Records shown section start
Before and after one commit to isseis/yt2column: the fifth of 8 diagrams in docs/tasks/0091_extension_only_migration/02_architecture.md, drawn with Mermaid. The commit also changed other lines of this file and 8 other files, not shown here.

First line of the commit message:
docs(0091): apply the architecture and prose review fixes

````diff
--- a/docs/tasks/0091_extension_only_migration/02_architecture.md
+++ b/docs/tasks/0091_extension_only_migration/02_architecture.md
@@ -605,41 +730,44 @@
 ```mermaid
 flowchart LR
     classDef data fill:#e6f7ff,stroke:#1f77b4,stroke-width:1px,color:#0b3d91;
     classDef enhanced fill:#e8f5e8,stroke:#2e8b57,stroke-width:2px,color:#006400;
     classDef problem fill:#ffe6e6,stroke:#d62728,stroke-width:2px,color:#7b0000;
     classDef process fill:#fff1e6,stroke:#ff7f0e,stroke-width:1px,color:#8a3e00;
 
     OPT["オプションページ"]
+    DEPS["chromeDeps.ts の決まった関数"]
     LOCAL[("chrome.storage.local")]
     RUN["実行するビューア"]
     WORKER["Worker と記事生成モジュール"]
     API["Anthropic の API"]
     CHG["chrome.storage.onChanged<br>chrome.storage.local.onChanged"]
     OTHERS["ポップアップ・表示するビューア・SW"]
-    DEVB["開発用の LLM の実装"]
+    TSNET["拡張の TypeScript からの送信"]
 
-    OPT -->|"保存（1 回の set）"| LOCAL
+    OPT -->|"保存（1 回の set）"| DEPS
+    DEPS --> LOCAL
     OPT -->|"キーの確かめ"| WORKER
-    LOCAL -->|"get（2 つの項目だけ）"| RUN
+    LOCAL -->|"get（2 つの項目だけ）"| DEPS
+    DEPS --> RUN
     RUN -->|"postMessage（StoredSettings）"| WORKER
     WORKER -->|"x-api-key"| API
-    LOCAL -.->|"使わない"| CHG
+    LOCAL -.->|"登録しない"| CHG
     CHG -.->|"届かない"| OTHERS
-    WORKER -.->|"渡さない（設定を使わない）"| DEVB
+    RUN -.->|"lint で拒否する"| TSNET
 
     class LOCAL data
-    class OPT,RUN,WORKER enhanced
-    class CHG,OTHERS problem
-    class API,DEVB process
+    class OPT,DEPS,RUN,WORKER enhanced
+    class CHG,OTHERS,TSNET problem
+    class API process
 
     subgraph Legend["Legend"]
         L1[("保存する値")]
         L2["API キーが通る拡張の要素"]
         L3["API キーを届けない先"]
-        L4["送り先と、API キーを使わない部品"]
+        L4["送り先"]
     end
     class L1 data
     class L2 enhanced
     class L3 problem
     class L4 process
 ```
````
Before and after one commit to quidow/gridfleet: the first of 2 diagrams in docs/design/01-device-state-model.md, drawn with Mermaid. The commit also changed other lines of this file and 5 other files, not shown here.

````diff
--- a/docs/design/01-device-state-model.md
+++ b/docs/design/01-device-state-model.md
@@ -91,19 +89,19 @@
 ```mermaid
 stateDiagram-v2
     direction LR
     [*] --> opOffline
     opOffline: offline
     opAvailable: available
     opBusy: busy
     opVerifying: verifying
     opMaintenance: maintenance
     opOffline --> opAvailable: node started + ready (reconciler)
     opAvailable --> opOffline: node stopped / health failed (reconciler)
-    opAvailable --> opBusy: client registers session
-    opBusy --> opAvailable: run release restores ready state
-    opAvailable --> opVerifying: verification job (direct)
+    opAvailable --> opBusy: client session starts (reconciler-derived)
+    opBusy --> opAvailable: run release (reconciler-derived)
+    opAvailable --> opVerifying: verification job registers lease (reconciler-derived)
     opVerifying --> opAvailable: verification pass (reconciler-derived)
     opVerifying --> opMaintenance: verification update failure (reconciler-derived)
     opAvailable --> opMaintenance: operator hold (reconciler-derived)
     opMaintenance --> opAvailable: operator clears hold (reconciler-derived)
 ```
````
Records shown section end
* [Task directions]
Filter the records above for lines with "derived".

* [Answer for this exercise]
+    opAvailable --> opBusy: client session starts (reconciler-derived)
+    opBusy --> opAvailable: run release (reconciler-derived)
+    opAvailable --> opVerifying: verification job registers lease (reconciler-derived)
     opVerifying --> opAvailable: verification pass (reconciler-derived)
     opVerifying --> opMaintenance: verification update failure (reconciler-derived)
     opAvailable --> opMaintenance: operator hold (reconciler-derived)
     opMaintenance --> opAvailable: operator clears hold (reconciler-derived)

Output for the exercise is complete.